[PROBLEM]: Using the data below, return every line that holds the word "TouchableOpacity".

──────── RECORD EXTRACTS

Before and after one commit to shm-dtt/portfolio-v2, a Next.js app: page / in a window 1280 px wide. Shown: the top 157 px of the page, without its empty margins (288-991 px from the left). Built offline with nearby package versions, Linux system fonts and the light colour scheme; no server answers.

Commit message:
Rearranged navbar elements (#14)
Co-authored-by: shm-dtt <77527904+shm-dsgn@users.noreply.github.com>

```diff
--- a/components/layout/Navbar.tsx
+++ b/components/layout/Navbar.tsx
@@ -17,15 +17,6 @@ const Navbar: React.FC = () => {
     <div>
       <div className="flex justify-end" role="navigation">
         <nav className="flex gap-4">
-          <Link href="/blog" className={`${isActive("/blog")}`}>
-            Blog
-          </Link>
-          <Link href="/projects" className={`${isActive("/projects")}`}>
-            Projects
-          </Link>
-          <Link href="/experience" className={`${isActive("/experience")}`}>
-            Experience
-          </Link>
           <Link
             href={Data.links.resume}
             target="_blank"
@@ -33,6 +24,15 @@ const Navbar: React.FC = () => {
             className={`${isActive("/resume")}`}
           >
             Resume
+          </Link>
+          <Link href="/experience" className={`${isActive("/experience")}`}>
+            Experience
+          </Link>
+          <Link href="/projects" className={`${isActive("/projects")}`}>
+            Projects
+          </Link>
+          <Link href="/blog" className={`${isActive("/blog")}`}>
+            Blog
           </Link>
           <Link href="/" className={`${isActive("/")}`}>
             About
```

────────────────
──────── RECORD EXTRACTS

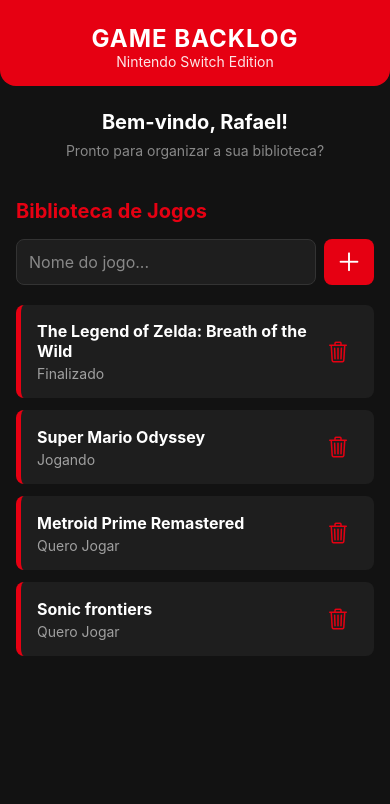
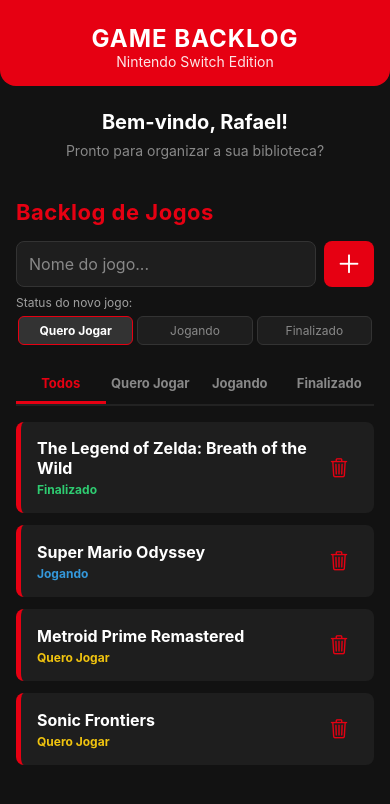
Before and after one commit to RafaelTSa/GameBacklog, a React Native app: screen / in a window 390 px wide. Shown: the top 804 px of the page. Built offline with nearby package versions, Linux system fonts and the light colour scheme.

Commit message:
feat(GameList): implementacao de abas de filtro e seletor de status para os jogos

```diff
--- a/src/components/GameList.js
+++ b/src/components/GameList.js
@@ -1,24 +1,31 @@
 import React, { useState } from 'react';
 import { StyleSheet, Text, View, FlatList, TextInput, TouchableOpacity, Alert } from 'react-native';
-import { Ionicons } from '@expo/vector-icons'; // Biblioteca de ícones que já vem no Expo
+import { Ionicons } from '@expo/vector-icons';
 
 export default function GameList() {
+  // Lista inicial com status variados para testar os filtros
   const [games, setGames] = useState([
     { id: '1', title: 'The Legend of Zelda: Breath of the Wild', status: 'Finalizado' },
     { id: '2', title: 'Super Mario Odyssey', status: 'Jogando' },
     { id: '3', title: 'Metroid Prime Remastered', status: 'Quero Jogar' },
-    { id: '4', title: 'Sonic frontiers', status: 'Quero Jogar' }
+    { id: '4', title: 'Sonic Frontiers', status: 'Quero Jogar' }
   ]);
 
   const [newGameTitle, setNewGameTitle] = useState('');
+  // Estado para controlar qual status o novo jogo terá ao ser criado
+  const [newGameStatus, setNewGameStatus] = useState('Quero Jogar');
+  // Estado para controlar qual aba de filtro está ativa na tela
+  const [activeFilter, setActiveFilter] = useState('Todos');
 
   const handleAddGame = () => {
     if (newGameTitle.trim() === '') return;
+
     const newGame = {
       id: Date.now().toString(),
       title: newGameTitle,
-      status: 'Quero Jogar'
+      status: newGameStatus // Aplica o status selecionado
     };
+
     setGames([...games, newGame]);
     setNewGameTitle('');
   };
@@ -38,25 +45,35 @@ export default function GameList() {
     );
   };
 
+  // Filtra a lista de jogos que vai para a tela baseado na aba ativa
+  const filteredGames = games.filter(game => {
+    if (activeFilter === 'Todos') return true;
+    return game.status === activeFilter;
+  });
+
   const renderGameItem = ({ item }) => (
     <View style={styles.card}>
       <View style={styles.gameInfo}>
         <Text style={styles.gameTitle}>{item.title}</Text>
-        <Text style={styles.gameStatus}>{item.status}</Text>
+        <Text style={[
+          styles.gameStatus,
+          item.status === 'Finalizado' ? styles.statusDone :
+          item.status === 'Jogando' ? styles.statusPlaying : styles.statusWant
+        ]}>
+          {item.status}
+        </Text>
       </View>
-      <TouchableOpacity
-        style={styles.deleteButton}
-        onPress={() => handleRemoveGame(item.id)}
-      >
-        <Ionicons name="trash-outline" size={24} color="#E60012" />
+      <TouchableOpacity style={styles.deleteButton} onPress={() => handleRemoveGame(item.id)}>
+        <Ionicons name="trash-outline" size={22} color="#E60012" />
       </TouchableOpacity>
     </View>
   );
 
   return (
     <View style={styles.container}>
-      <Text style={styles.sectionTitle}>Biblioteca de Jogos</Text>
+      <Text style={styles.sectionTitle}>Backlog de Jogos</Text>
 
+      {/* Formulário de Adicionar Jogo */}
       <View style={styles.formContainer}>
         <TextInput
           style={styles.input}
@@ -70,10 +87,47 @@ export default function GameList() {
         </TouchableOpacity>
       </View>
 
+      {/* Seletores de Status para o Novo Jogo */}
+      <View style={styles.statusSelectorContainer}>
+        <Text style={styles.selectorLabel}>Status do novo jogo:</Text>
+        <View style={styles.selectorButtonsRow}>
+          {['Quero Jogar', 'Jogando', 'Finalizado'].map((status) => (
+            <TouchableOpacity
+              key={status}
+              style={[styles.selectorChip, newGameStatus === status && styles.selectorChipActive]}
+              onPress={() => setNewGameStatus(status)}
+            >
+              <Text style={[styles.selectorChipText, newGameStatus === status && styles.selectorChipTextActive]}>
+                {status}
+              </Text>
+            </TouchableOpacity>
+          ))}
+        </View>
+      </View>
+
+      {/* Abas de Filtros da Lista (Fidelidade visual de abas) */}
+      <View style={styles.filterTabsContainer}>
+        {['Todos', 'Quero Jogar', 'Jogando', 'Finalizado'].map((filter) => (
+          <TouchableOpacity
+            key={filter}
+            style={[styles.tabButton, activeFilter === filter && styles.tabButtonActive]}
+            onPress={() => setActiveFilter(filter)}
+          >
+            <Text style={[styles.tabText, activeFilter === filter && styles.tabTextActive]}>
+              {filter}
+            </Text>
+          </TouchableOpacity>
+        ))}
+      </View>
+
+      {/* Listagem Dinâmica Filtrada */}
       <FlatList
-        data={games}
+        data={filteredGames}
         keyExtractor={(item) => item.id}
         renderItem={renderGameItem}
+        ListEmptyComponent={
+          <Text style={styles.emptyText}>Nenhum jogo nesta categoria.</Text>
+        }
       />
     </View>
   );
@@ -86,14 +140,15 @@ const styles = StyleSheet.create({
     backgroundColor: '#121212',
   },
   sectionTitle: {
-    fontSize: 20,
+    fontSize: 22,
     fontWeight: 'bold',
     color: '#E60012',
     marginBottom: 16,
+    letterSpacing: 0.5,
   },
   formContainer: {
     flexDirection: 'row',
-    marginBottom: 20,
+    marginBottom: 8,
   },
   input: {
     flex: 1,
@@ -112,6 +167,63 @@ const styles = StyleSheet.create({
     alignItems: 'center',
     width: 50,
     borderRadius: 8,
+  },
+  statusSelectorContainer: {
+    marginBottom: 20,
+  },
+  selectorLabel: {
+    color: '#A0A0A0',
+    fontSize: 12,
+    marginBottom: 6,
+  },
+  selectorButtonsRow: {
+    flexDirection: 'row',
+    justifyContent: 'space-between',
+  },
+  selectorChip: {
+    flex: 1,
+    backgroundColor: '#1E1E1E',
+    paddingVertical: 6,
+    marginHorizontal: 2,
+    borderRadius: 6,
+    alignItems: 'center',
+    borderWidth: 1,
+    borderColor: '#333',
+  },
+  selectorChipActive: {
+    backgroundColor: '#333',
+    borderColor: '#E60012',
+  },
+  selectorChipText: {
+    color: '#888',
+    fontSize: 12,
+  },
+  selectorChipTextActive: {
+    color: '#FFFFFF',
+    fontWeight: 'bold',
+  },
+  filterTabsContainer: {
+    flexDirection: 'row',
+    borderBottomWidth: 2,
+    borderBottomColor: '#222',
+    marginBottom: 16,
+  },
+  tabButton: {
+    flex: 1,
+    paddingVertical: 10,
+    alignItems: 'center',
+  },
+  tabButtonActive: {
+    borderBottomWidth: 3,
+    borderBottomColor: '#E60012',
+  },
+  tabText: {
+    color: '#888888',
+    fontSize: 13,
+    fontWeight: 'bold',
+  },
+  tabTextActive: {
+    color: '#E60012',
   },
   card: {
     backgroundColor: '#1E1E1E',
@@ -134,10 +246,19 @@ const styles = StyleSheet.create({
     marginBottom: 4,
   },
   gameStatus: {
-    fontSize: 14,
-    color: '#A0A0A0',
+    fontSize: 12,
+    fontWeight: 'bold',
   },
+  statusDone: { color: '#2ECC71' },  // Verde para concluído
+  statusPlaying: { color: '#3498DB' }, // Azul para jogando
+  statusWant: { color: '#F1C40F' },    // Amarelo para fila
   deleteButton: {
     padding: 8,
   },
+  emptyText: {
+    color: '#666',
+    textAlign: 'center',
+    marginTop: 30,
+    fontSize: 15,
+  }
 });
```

────────────────

[WRITTEN RESPONSE]:
 import { StyleSheet, Text, View, FlatList, TextInput, TouchableOpacity, Alert } from 'react-native';
-      <TouchableOpacity
+      <TouchableOpacity style={styles.deleteButton} onPress={() => handleRemoveGame(item.id)}>
       </TouchableOpacity>
         </TouchableOpacity>
+            <TouchableOpacity
+            </TouchableOpacity>
+          <TouchableOpacity
+          </TouchableOpacity>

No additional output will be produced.